Multiple choice questions (MCQs) are widely used in digital learning systems, as they allow for automating the assessment process. However, due to the increased digital literacy of students and the advent of social media platforms, MCQ tests are widely shared online, and teachers are continuously challenged to create new questions, which is an expensive and time-consuming task. A particularly sensitive aspect of MCQ creation is to devise relevant distractors, i.e., wrong answers that are not easily identifiable as being wrong. This paper studies how a large existing set of manually created answers and distractors for questions over a variety of domains, subjects, and languages can be leveraged to help teachers in creating new MCQs, by the smart reuse of existing distractors. We built several data-driven models based on context-aware question and distractor representations, and compared them with static feature-based models. The proposed models are evaluated with automated metrics and in a realistic user test with teachers. Both automatic and human evaluations indicate that context-aware models consistently outperform a static feature-based approach. For our best-performing context-aware model, on average 3 distractors out of the 10 shown to teachers were rated as high-quality distractors. We create a performance benchmark, and make it public, to enable comparison between different approaches and to introduce a more standardized evaluation of the task.
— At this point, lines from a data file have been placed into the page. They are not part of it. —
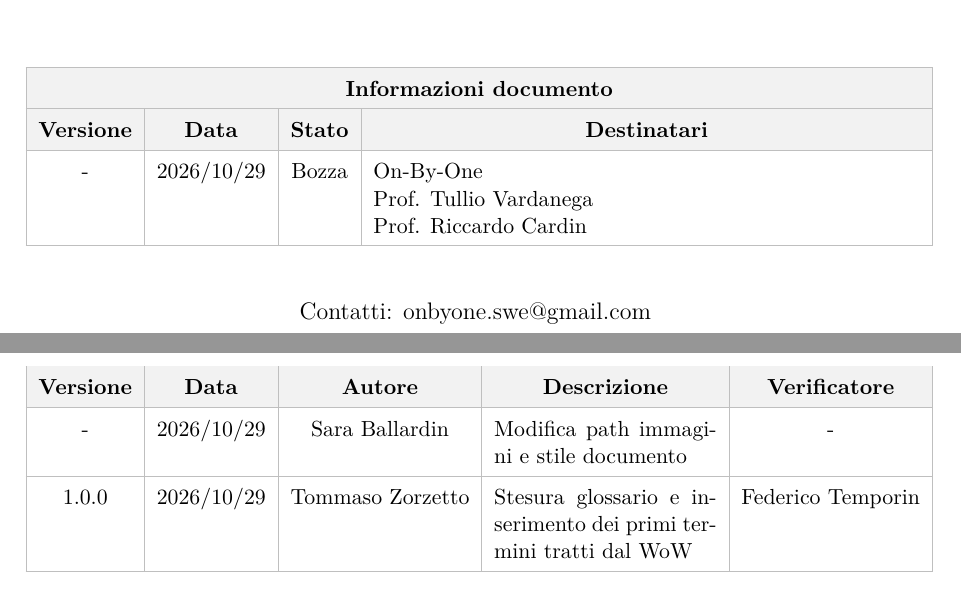
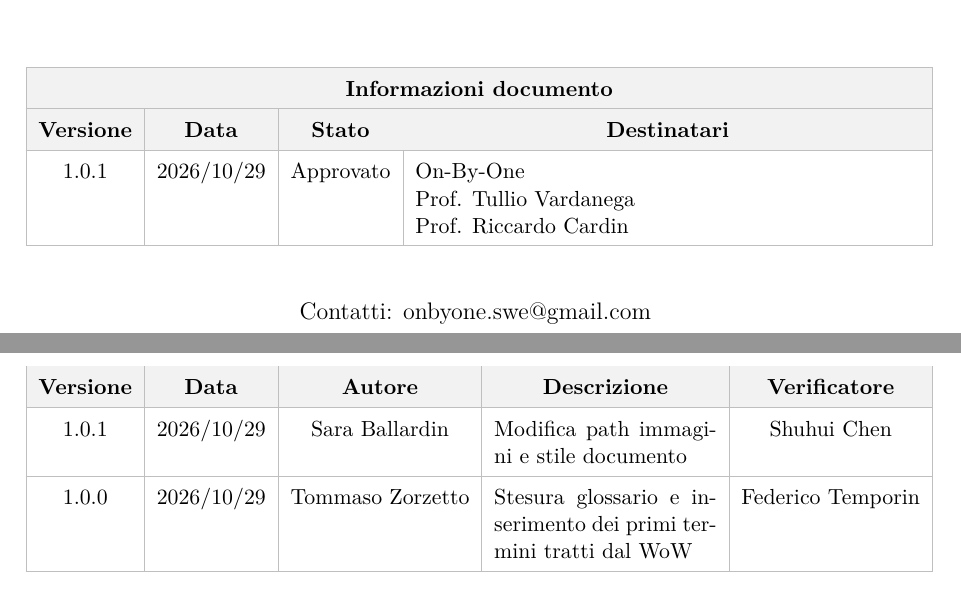
Before and after one commit to On-By-One-Team/On-By-One.github.io, a LaTeX document (docs/tex/glossario/glossario.tex): two parts of pages 1 and 2 of 19, joined at a grey line, cut so that both start at the same text. Compiled offline with pdfLaTeX.

Commit message:
docs/approvazione-modifiche-path-loghi
Approvazione modifiche dei path per i loghi e minori variazioni sul template

```diff
--- a/docs/tex/glossario/glossario.tex
+++ b/docs/tex/glossario/glossario.tex
@@ -64,7 +64,7 @@
             \hline
             \rowcolor{gray!10} \textbf{Versione} & \textbf{Data} & \textbf{Stato} & \multicolumn{1}{c|}{\textbf{Destinatari}} \\
             \hline
-            - & 2026/10/29 & Bozza &
+            1.0.1 & 2026/10/29 & Approvato &
             On-By-One \newline
             Prof. Tullio Vardanega \newline
             Prof. Riccardo Cardin \\
@@ -100,7 +100,7 @@
         \multicolumn{1}{c|}{\textbf{Descrizione}} &
         \multicolumn{1}{c|}{\textbf{Verificatore}} \\
         \hline
-        - & 2026/10/29 & Sara Ballardin & Modifica path immagini e stile documento & - \\
+        1.0.1 & 2026/10/29 & Sara Ballardin & Modifica path immagini e stile documento & Shuhui Chen \\
         \hline
         1.0.0 & 2026/10/29 & Tommaso Zorzetto & Stesura glossario e inserimento dei primi termini tratti dal WoW & Federico Temporin \\
         \hline
```
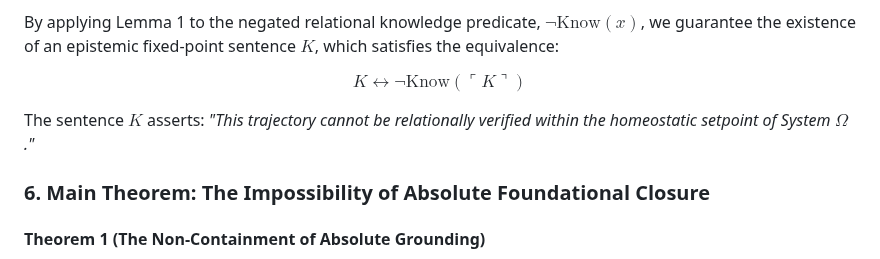
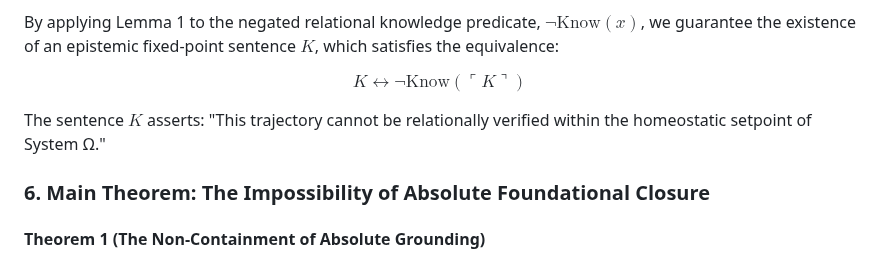
Before and after one commit to CaptainMisfit-WBM/process-ontology, a Markdown page: What_Gödel_Actually_Proved.md, the part around the change. Drawn GitHub-style.

Commit message:
fix(gfm): replace System $\Omega$ quote collision with native UTF-8 symbol System \Omega

```diff
--- a/What_Gödel_Actually_Proved.md
+++ b/What_Gödel_Actually_Proved.md
@@ -106,7 +106,7 @@ $$
 K \longleftrightarrow \neg\text{Know}(\ulcorner K \urcorner)
 $$
 
-The sentence $K$ asserts: *"This trajectory cannot be relationally verified within the homeostatic setpoint of System $\Omega$."*
+The sentence $K$ asserts: "This trajectory cannot be relationally verified within the homeostatic setpoint of System Ω."
 
 ### 6. Main Theorem: The Impossibility of Absolute Foundational Closure
 
```
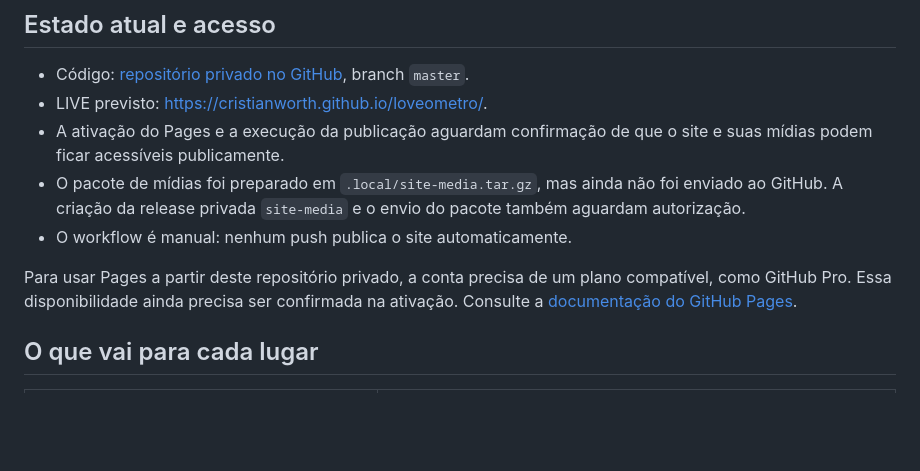
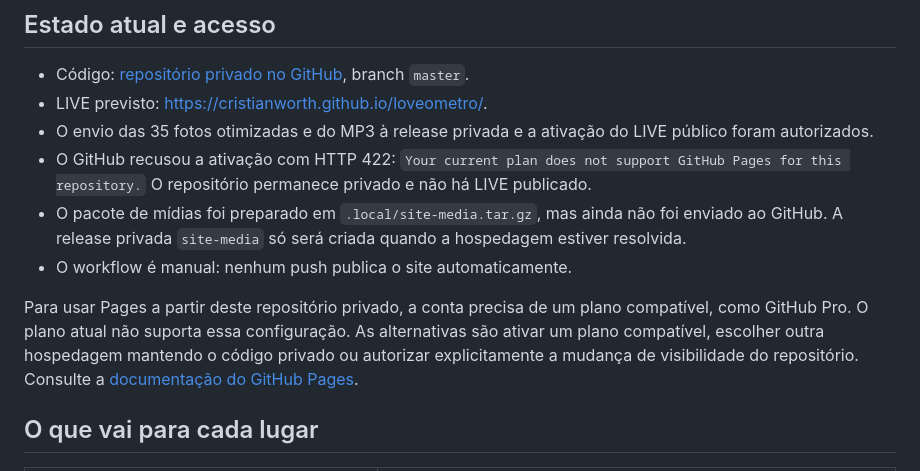
Before and after one commit to cristianworth/loveometro, a Markdown page: docs/DEPLOYMENT.md, the part around the change. GitHub-like rendering; blank space fills up the shorter version.

```diff
--- a/docs/DEPLOYMENT.md
+++ b/docs/DEPLOYMENT.md
@@ -4,11 +4,12 @@
 
 - Código: [repositório privado no GitHub](https://github.com/cristianworth/loveometro), branch `master`.
 - LIVE previsto: [https://cristianworth.github.io/loveometro/](https://cristianworth.github.io/loveometro/).
-- A ativação do Pages e a execução da publicação aguardam confirmação de que o site e suas mídias podem ficar acessíveis publicamente.
-- O pacote de mídias foi preparado em `.local/site-media.tar.gz`, mas ainda não foi enviado ao GitHub. A criação da release privada `site-media` e o envio do pacote também aguardam autorização.
+- O envio das 35 fotos otimizadas e do MP3 à release privada e a ativação do LIVE público foram autorizados.
+- O GitHub recusou a ativação com HTTP 422: `Your current plan does not support GitHub Pages for this repository.` O repositório permanece privado e não há LIVE publicado.
+- O pacote de mídias foi preparado em `.local/site-media.tar.gz`, mas ainda não foi enviado ao GitHub. A release privada `site-media` só será criada quando a hospedagem estiver resolvida.
 - O workflow é manual: nenhum push publica o site automaticamente.
 
-Para usar Pages a partir deste repositório privado, a conta precisa de um plano compatível, como GitHub Pro. Essa disponibilidade ainda precisa ser confirmada na ativação. Consulte a [documentação do GitHub Pages](https://docs.github.com/en/pages/getting-started-with-github-pages/what-is-github-pages).
+Para usar Pages a partir deste repositório privado, a conta precisa de um plano compatível, como GitHub Pro. O plano atual não suporta essa configuração. As alternativas são ativar um plano compatível, escolher outra hospedagem mantendo o código privado ou autorizar explicitamente a mudança de visibilidade do repositório. Consulte a [documentação do GitHub Pages](https://docs.github.com/en/pages/getting-started-with-github-pages/what-is-github-pages).
 
 ## O que vai para cada lugar
 
```
Also changed, not shown: README.md (+4 -4 lines).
The benchmark contains a test of 298 educational questions covering multiple subjects & languages and a 77k multilingual pool of distractor vocabulary for future research.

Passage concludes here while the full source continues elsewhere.